Almost all kinds of Dragon Fruits alias Pitaya, including White Dragon fruit, can be grown very quickly from Seeds. You will receive healthy and ready to germinate seeds from Garden Paradise Seeds. It would help if you filled a cup or small pot with a sterile seed starter or cactus soil mix. Wet the soil but avoid soaking it. The spoon is used to mix the seed into the top quarter-inch of soil. Mist this layer as needed to ensure it’s moist, and then cover it with plastic sandwich bags or clear plastic wrap. By keeping moisture and warmth in, the cover will retain heat. It would be best if you now waited until the seeds germinated.


In cooler climates, dragon fruit is ideal for containers. To grow as a container plant, transplant the seedlings into a pot with good drainage and use a cactus soil mix or one you create by blending sand and potting soil. Both compounds can be amended with compost. As soon as the dragon fruit reaches 20 cm in height, please put it in a pot at least 50 cm wide and 70 cm deep. Add a trellis or climbing pole to the pot and tie the plant to the support. Due to this plant’s climbing nature, dragon fruits also require sturdier supports outside or an arbor.
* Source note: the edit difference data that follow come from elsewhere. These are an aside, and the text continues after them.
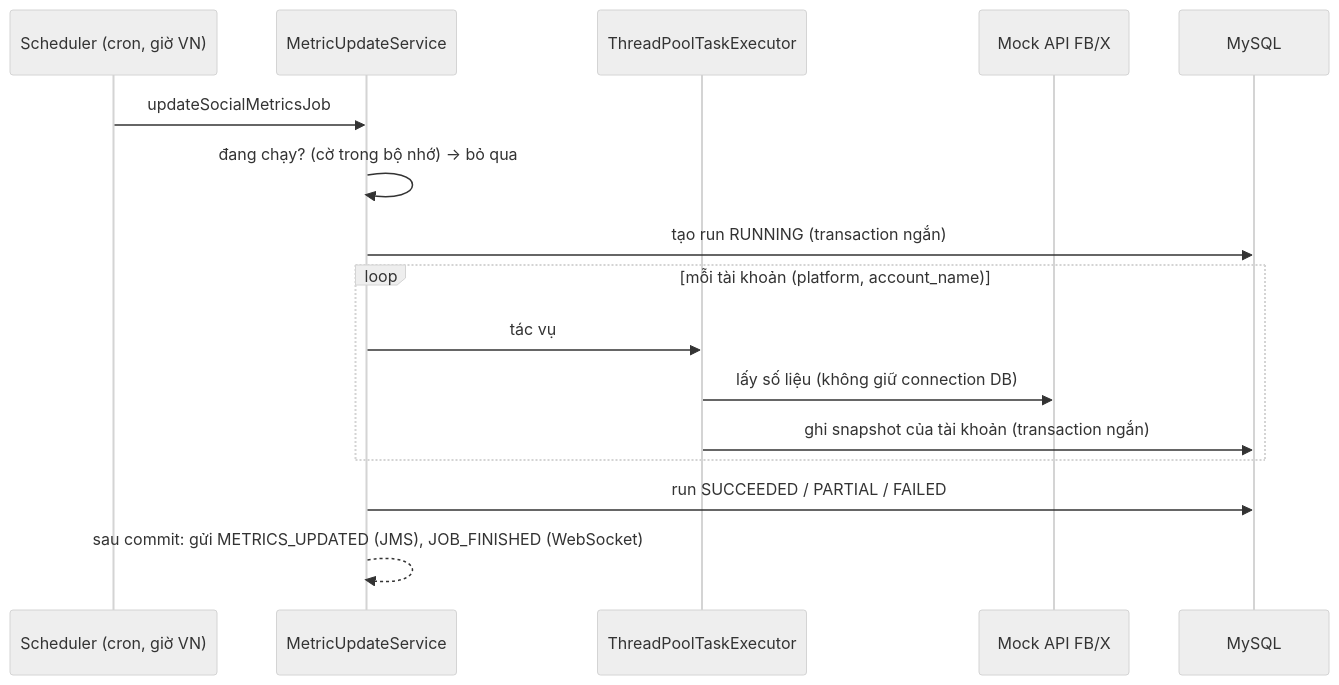
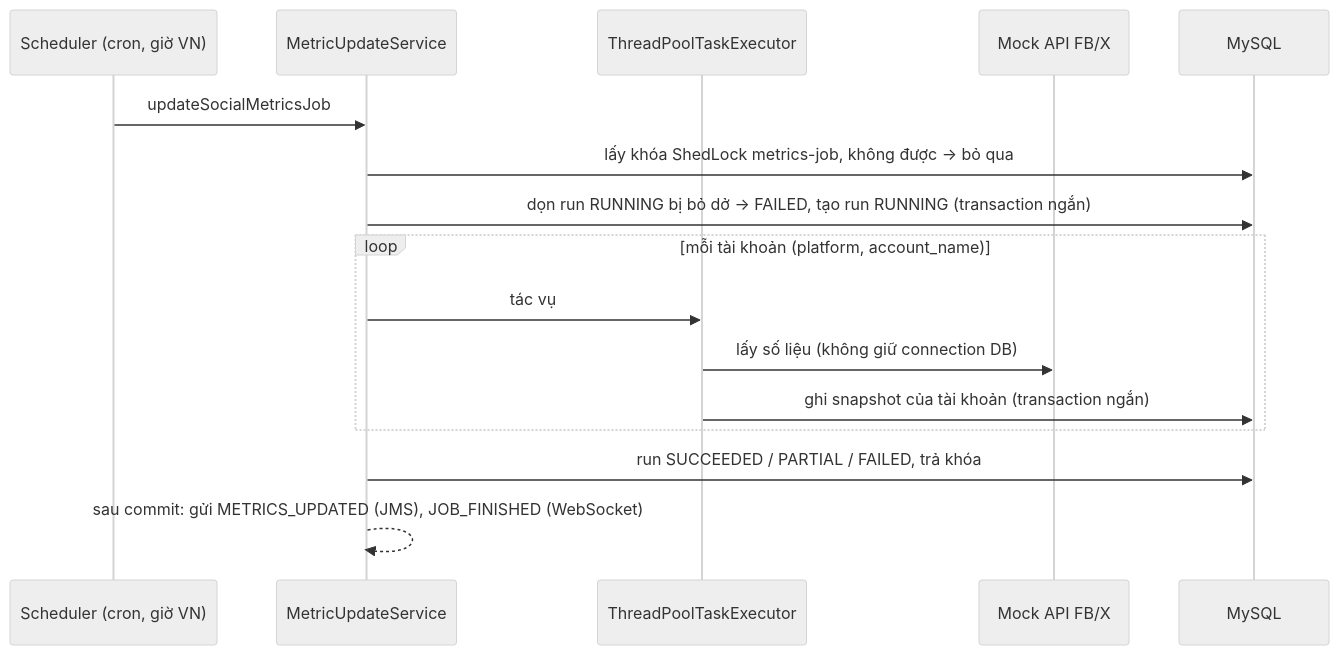
Before and after one commit to thaipt-0042/java-advance: the diagram in docs/03-kien-truc.md, drawn with Mermaid (neutral theme). The commit also changed other lines of this file and 2 other files, not shown here.

First line of the commit message:
Prevent overlapping job runs across instances with ShedLock

````diff
--- a/docs/03-kien-truc.md
+++ b/docs/03-kien-truc.md
@@ -84,18 +84,18 @@
 ```mermaid
 sequenceDiagram
     participant S as Scheduler (cron, giờ VN)
     participant J as MetricUpdateService
     participant P as ThreadPoolTaskExecutor
     participant C as Mock API FB/X
     participant DB as MySQL
     S->>J: updateSocialMetricsJob
-    J->>J: đang chạy? (cờ trong bộ nhớ) → bỏ qua
-    J->>DB: tạo run RUNNING (transaction ngắn)
+    J->>DB: lấy khóa ShedLock metrics-job, không được → bỏ qua
+    J->>DB: dọn run RUNNING bị bỏ dở → FAILED, tạo run RUNNING (transaction ngắn)
     loop mỗi tài khoản (platform, account_name)
         J->>P: tác vụ
         P->>C: lấy số liệu (không giữ connection DB)
         P->>DB: ghi snapshot của tài khoản (transaction ngắn)
     end
-    J->>DB: run SUCCEEDED / PARTIAL / FAILED
+    J->>DB: run SUCCEEDED / PARTIAL / FAILED, trả khóa
     J-->>J: sau commit: gửi METRICS_UPDATED (JMS), JOB_FINISHED (WebSocket)
 ```
````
You can be benefited from the antioxidant properties of this fruit, which contains high levels of vitamin C. In addition, dragon fruit contains iron, which is vital for your body’s oxygen distribution and energy production. Iron is easily absorbed by your body when you consume dragon fruit because it contains vitamin C.
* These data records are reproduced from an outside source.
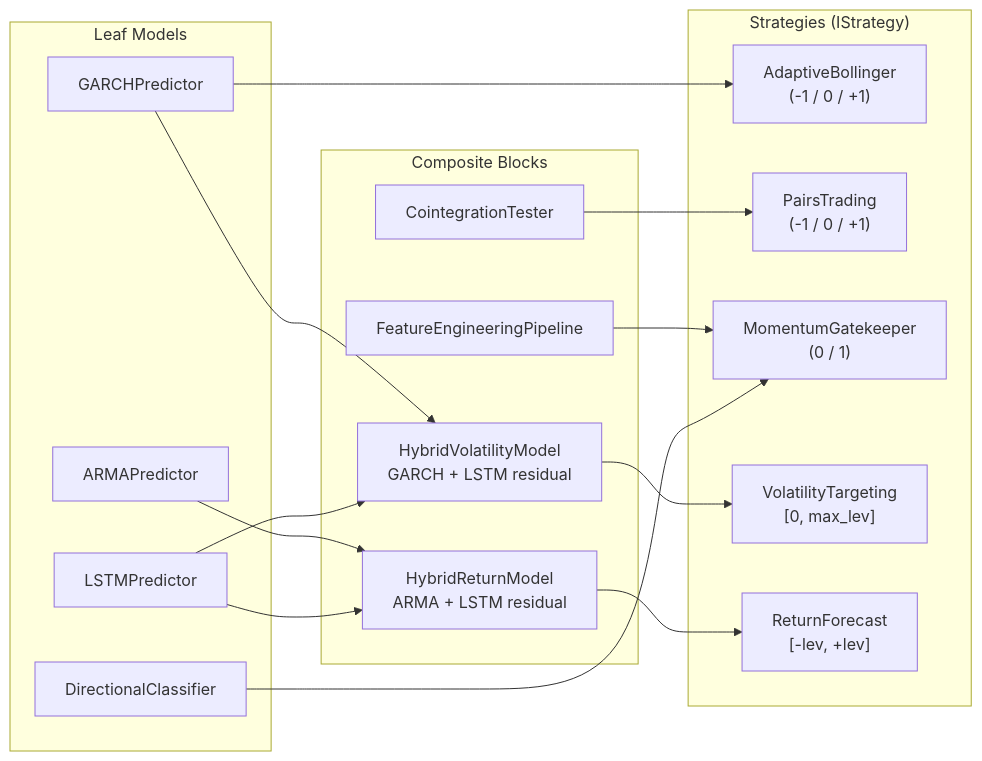
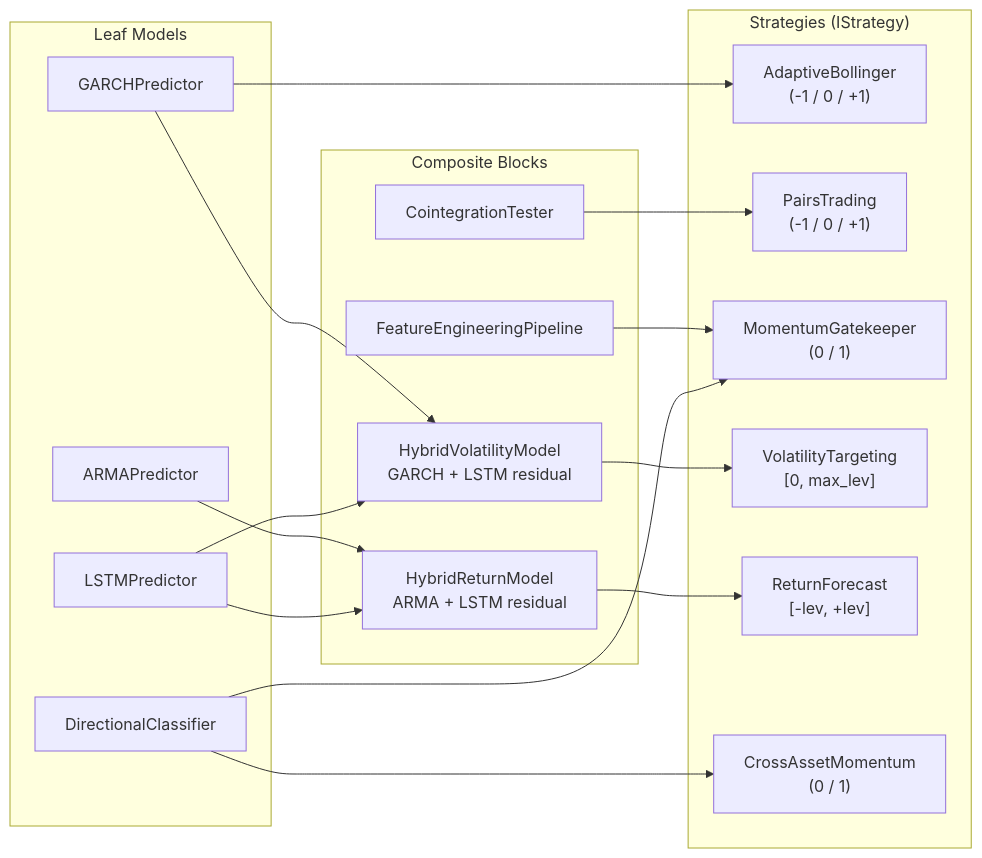
Before and after one commit to Alextz307/quantforge: the second of 5 diagrams in README.md, drawn with Mermaid. The commit also changed other lines of this file and 358 other files, not shown here.

````diff
--- a/README.md
+++ b/README.md
@@ -83,32 +83,34 @@
 ```mermaid
 graph LR
     subgraph leaves["Leaf Models"]
         GARCH["GARCHPredictor"]
         ARMA["ARMAPredictor"]
         LSTM["LSTMPredictor"]
         XGB["DirectionalClassifier"]
     end
     subgraph blocks["Composite Blocks"]
         HV["HybridVolatilityModel<br/>GARCH + LSTM residual"]
         HR["HybridReturnModel<br/>ARMA + LSTM residual"]
         FP["FeatureEngineeringPipeline"]
         CT["CointegrationTester"]
     end
     subgraph strategies["Strategies (IStrategy)"]
         AB["AdaptiveBollinger<br/>(-1 / 0 / +1)"]
         PT["PairsTrading<br/>(-1 / 0 / +1)"]
         MG["MomentumGatekeeper<br/>(0 / 1)"]
         VT["VolatilityTargeting<br/>[0, max_lev]"]
         RF["ReturnForecast<br/>[-lev, +lev]"]
+        CAM["CrossAssetMomentum<br/>(0 / 1)"]
     end
     GARCH --> HV
     LSTM --> HV
     ARMA --> HR
     LSTM --> HR
     GARCH --> AB
     CT --> PT
     FP --> MG
     XGB --> MG
+    XGB --> CAM
     HV --> VT
     HR --> RF
 ```
````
Note: Information is provided for guidance only, as cultural practices and climatic circumstances vary.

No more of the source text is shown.